Fundraising for pastors

Fundraising Advice for Pastors: 3 Tips from Professional Fundraisers

Canaan Group & Associates helps churches, organizations, and schools improve their fundraising efforts. Troy Duble and Jason Coffey, Canaan Group’s leaders, are ruling elders in their respective churches and have over 30 combined years of fundraising experience. Troy and Jason have a passion for sharing generosity as an attribute of God and have learned how to navigate and discuss the often tricky issue of asking for money. Here is their advice for pastors:

#1: Be Honest

Almost everyone feels awkward discussing money. Amazingly, it is often easier to talk to a friend or congregation member about addiction problems than it is to talk to each other about how we use God’s money. The best way to get around this barrier is to practice speaking plainly and honestly about money yourself. Once you realize that money is just money, it becomes easier to normalize sincere and transparent conversations about the issue. For pastors, preaching openly about giving and money is an effective way of normalizing those kinds of conversations. The Bible talks about the subject over 2,000 times. Why isn’t the topic preached about more?

There are three keys to remember when discussing money with another person. First, remember that this is a conversation, and conversations are best held in one-on-one settings. Small groups can be somewhat effective, but large group gatherings have proven to be mostly ineffective when it comes to these kinds of conversations. Second, ask for permission to ask questions about money, then give them the ability to pass on any question. Third, remember that this is a discipleship issue, not a resource issue. Do not discuss how much money they have saved up or how they spend or donate their money. Rather, focus on their journey with the Lord in whole-life generosity.

#2: Encourage Relationships

Conversations about money must be normalized for both God’s glory and the donors benefit. In order to do that, you have to be in a real relationship. Conversations about money require a relationship. Pastors should talk about money with their church member not because they want something from them, but because they want something for them. These kinds of discussions are not just about money. It’s a spiritual issue to ask God’s people to give God’s money to God’s work. Or put another way, it is teaching church members to ask the Lord how to manage the resources entrusted to them and being willing to obey the answer.

The goal is not just about finishing a project or meeting the budget. More importantly, it’s about having your entire congregation build rich relationships with each other and with God. You should encourage them in their journey by asking them to prayerfully consider how God would have them participate in different opportunities.

#3: Be Confident

Be willing to mess up. If you want to know something about one of your church members, be willing to risk the relationship to ask a hard question, but only at the appropriate time and only after gaining permission. Their response will tell you everything, and you might just learn something in the process. Discipleship is a journey and generosity is an important part of the journey. Everyone takes it one step at a time, and no one will complete the journey on this side of heaven. However, learning to be generous as God is generous is part of spiritual maturity and growth. You can enter into the conversation with a proper theology of money in mind and strong accountability with trusted friends.

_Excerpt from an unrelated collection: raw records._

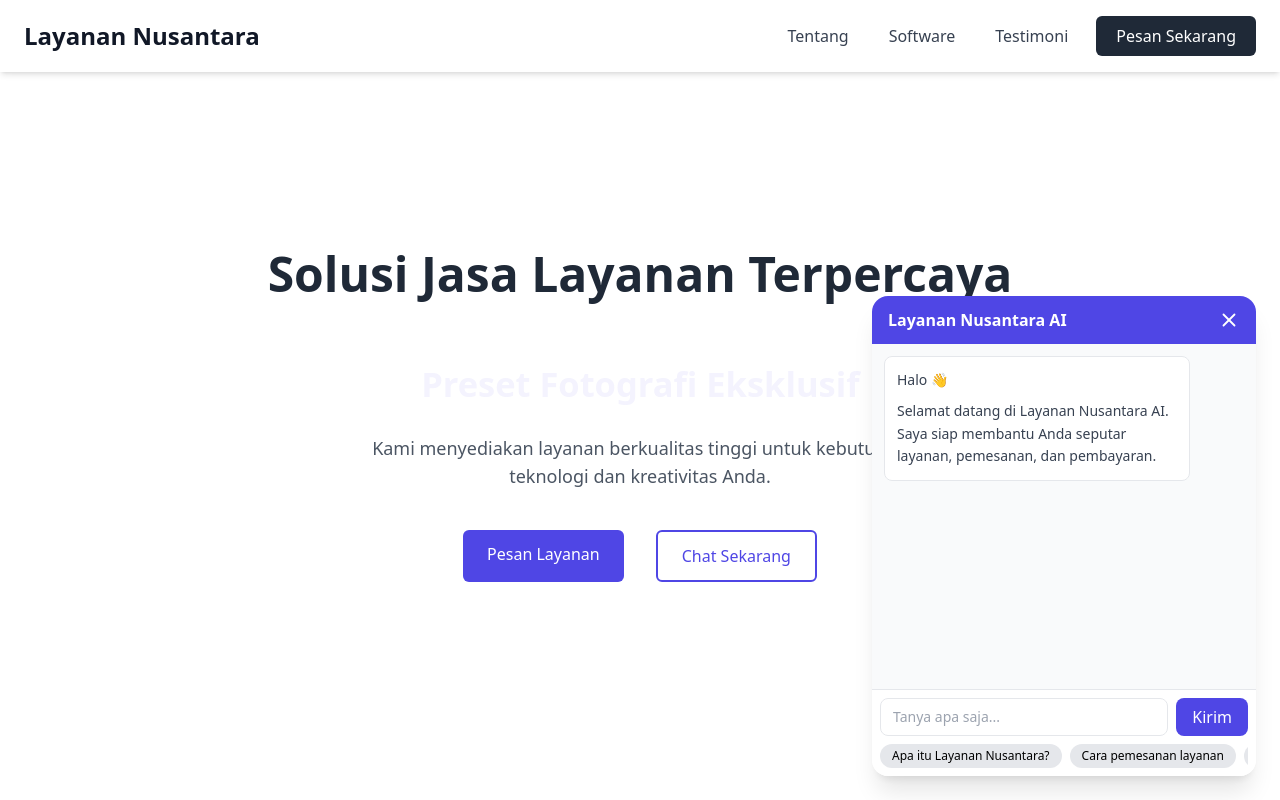
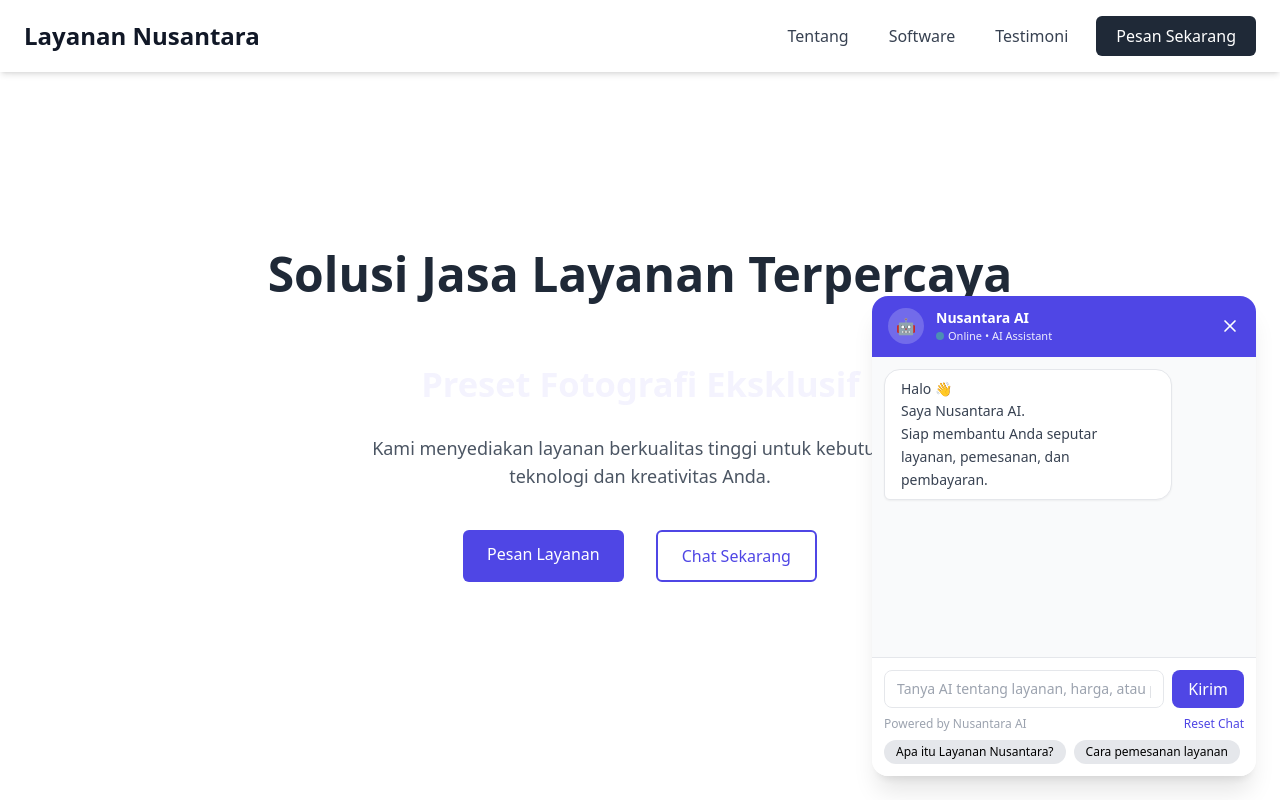
Before and after one commit to abdulaziz817/layanan, a Next.js app: page / in a window 1280 px wide. Both pictures are taken after a click on the button 1224 px from the left and 744 px from the top of the page. Shown: the top 800 px of the page. Built offline with nearby package versions, Linux system fonts and the light colour scheme.

Commit message:
perbaikan AI

```diff
--- a/components/FloatingAI.jsx
+++ b/components/FloatingAI.jsx
@@ -21,11 +21,12 @@ const popupVariants = {
 export default function FloatingAI() {
   const [open, setOpen] = useState(false);
   const [showIntro, setShowIntro] = useState(true);
+  const [isTyping, setIsTyping] = useState(false);
   const [messages, setMessages] = useState([
     {
       role: "assistant",
       content:
-        "Halo 👋\n\nSelamat datang di Layanan Nusantara AI.\nSaya siap membantu Anda seputar layanan, pemesanan, dan pembayaran.",
+        "Halo 👋\nSaya Nusantara AI.\nSiap membantu Anda seputar layanan, pemesanan, dan pembayaran.",
     },
   ]);
   const [input, setInput] = useState("");
@@ -33,7 +34,7 @@ export default function FloatingAI() {
 
   useEffect(() => {
     chatEndRef.current?.scrollIntoView({ behavior: "smooth" });
-  }, [messages]);
+  }, [messages, isTyping]);
 
   useEffect(() => {
     const timer = setTimeout(() => setShowIntro(false), 4000);
@@ -61,38 +62,55 @@ export default function FloatingAI() {
     },
     {
       question: "Jam operasional layanan",
-      answer: "⏰ Layanan beroperasi setiap hari\nPukul 08.00 – 20.00 WIB.",
+      answer:
+       "⏰ Layanan beroperasi setiap hari.\n🕘 08.00 – 20.00 WIB.\nPesan di luar jam kerja akan dibalas pada jam operasional."
+
     },
     {
-      question: "Metode pembayaran yang tersedia?",
+      question: "Metode pembayaran?",
       answer:
         "💳 Metode pembayaran:\n• QRIS\n• Transfer Bank (BCA)\n• GoPay\n• PayPal",
     },
   ];
 
+  /* ===================== RESET CHAT ===================== */
+  const resetChat = () => {
+    if (isTyping) return; // ⛔ blokir reset saat AI mengetik
+    setMessages([
+      {
+        role: "assistant",
+        content: "Halo 👋\nSaya Nusantara AI.\nAda yang bisa saya bantu?",
+      },
+    ]);
+  };
+
   /* ===================== SEND MESSAGE ===================== */
   const sendMessage = (text) => {
     if (!text.trim()) return;
+    if (isTyping) return; // ⛔ BLOKIR INPUT SAAT AI MENJAWAB
 
     setMessages((prev) => [...prev, { role: "user", content: text }]);
     setInput("");
+    setIsTyping(true);
 
     const matched = quickReplies.find((q) =>
       text.toLowerCase().includes(q.question.toLowerCase())
     );
 
     const reply = matched
-      ? matched.answer
-      : "❌ Maaf, Fitur ini belum tersedia.\nSilakan pilih tombol di bawah.";
+  ? matched.answer
+  : "😊 Maaf ya, fitur chatbot belum bisa digunakan saat ini.\n\n👇 Silakan pilih pertanyaan cepat di bawah.";
+
 
     setTimeout(() => {
+      setIsTyping(false);
       setMessages((prev) => [...prev, { role: "assistant", content: reply }]);
-    }, 350);
+    }, 1600);
   };
 
   return (
     <>
-      {/* ===================== INTRO POPUP ===================== */}
+      {/* ===================== INTRO ===================== */}
       <AnimatePresence>
         {showIntro && !open && (
           <motion.div
@@ -100,27 +118,27 @@ export default function FloatingAI() {
             initial="hidden"
             animate="visible"
             exit="exit"
-            className="fixed bottom-24 right-4 z-50 will-change-transform"
+            className="fixed bottom-24 right-4 z-50"
           >
             <div
               onClick={() => setOpen(true)}
               className="bg-indigo-600 text-white px-4 py-3 rounded-xl shadow-md cursor-pointer"
             >
-              💬 Chat Layanan Nusantara
+              💬 Chat Nusantara AI
               <div className="text-xs opacity-90">AI Assistant</div>
             </div>
           </motion.div>
         )}
       </AnimatePresence>
 
-      {/* ===================== FLOATING BUTTON ===================== */}
+      {/* ===================== FLOAT BUTTON ===================== */}
       {!open && (
         <motion.button
           onClick={() => setOpen(true)}
           initial={{ opacity: 0, y: 16 }}
           animate={{ opacity: 1, y: 0 }}
-          transition={{ duration: 0.2, ease: "easeOut" }}
-          className="fixed bottom-6 right-6 z-50 w-16 h-16 rounded-full bg-white border-4 border-indigo-600 shadow-md flex items-center justify-center will-change-transform"
+          transition={{ duration: 0.2 }}
+          className="fixed bottom-6 right-6 z-50 w-16 h-16 rounded-full bg-white border-4 border-indigo-600 shadow-md flex items-center justify-center"
         >
           <HiOutlineChatBubbleLeftRight className="text-black text-2xl" />
         </motion.button>
@@ -134,13 +152,24 @@ export default function FloatingAI() {
             initial="hidden"
             animate="visible"
             exit="exit"
-            className="fixed bottom-6 right-6 z-50 w-80 md:w-96 h-[480px] bg-white rounded-2xl shadow-xl flex flex-col overflow-hidden will-change-transform"
+            className="fixed bottom-6 right-6 z-50 w-80 md:w-96 h-[480px] bg-white rounded-2xl shadow-xl flex flex-col overflow-hidden"
           >
             {/* HEADER */}
-            <div className="bg-indigo-600 text-white px-4 py-3 flex justify-between items-center">
-              <span className="font-semibold">Layanan Nusantara AI</span>
+            <div className="bg-indigo-600 text-white px-4 py-3 flex items-center justify-between">
+              <div className="flex items-center gap-3">
+                <div className="w-9 h-9 rounded-full bg-white/20 flex items-center justify-center">
+                  🤖
+                </div>
+                <div>
+                  <p className="font-semibold text-sm">Nusantara AI</p>
+                  <p className="text-[11px] opacity-90 flex items-center gap-1">
+                    <span className="w-2 h-2 bg-green-400 rounded-full animate-pulse" />
+                    Online • AI Assistant
+                  </p>
+                </div>
+              </div>
               <button onClick={() => setOpen(false)}>
-                <FiX size={22} />
+                <FiX size={20} />
               </button>
             </div>
 
@@ -149,47 +178,80 @@ export default function FloatingAI() {
               {messages.map((msg, i) => (
                 <div
                   key={i}
-                  className={`p-3 rounded-lg max-w-[85%] text-sm ${
+                  className={`px-4 py-2 rounded-2xl max-w-[80%] text-sm shadow-sm ${
                     msg.role === "user"
-                      ? "bg-indigo-100 ml-auto text-right"
-                      : "bg-white mr-auto border"
+                      ? "bg-indigo-600 text-white ml-auto rounded-br-md"
+                      : "bg-white text-gray-700 mr-auto border rounded-bl-md"
                   }`}
                 >
                   {msg.content.split("\n").map((line, idx) => (
-                    <p key={idx} className="leading-relaxed text-gray-700">
+                    <p key={idx} className="leading-relaxed">
                       {line || <span className="block h-2" />}
                     </p>
                   ))}
                 </div>
               ))}
+
+              {isTyping && (
+                <div className="bg-white mr-auto border px-4 py-2 rounded-2xl text-xs text-gray-500 flex gap-1">
+                  <span className="animate-bounce">•</span>
+                  <span className="animate-bounce delay-150">•</span>
+                  <span className="animate-bounce delay-300">•</span>
+                </div>
+              )}
+
               <div ref={chatEndRef} />
             </div>
 
             {/* INPUT */}
-            <div className="p-2 border-t bg-white">
+            <div className="p-3 border-t bg-white">
               <div className="flex gap-2">
                 <input
                   value={input}
+                  disabled={isTyping}
                   onChange={(e) => setInput(e.target.value)}
-                  onKeyDown={(e) => e.key === "Enter" && sendMessage(input)}
-                  placeholder="Tanya apa saja..."
-                  className="flex-1 border rounded-lg px-3 py-2 text-sm focus:ring-2 focus:ring-indigo-600"
+                  onKeyDown={(e) =>
+                    e.key === "Enter" && !isTyping && sendMessage(input)
+                  }
+                  placeholder={
+                    isTyping
+                      ? "AI sedang menjawab..."
+                      : "Tanya AI tentang layanan, harga, atau pemesanan..."
+                  }
+                  className="flex-1 border rounded-lg px-3 py-2 text-sm focus:ring-2 focus:ring-indigo-600 disabled:opacity-60"
+
                 />
                 <button
+                  disabled={isTyping}
                   onClick={() => sendMessage(input)}
-                  className="bg-indigo-600 text-white px-4 rounded-lg"
+                 className="bg-indigo-600 text-white px-4 rounded-lg disabled:opacity-60"
+
                 >
                   Kirim
                 </button>
               </div>
 
-              {/* QUICK BUTTONS */}
+              <div className="flex justify-between items-center mt-2">
+                <span className="text-xs text-gray-400">
+                  Powered by Nusantara AI
+                </span>
+                <button
+                  onClick={resetChat}
+                  disabled={isTyping}
+                  className="text-xs text-indigo-600 hover:underline disabled:opacity-50"
+                >
+                  Reset Chat
+                </button>
+              </div>
+
               <div className="flex gap-2 overflow-x-auto mt-2">
                 {quickReplies.map((q, idx) => (
                   <button
                     key={idx}
+                    disabled={isTyping}
                     onClick={() => sendMessage(q.question)}
-                    className="bg-gray-200 hover:bg-gray-300 px-3 py-1 rounded-full text-xs whitespace-nowrap"
+                  className="bg-gray-200 hover:bg-gray-300 px-3 py-1 rounded-full text-xs whitespace-nowrap disabled:opacity-50"
+
                   >
                     {q.question}
                   </button>
```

One final key to remember – you don’t want something just from your church, you want something for them. You are inviting your congregation to lock arms together and accomplish a common mission. With a proper perspective, pastors don’t ask church members to give to them. Instead, they invite their members to enthusiastically invest in the mission God has called them to collectively fulfill. One prayer if you dare – “God please let me live with my palms up and my hands open.  Don’t let me hold onto anything I shouldn’t, but allow me to be a conduit for your gospel work.”

The PCA Foundation facilitates generosity to advance God’s kingdom. Learn how tools like our donor-advised fund enable Christians to support their local church and favorite Christian ministries.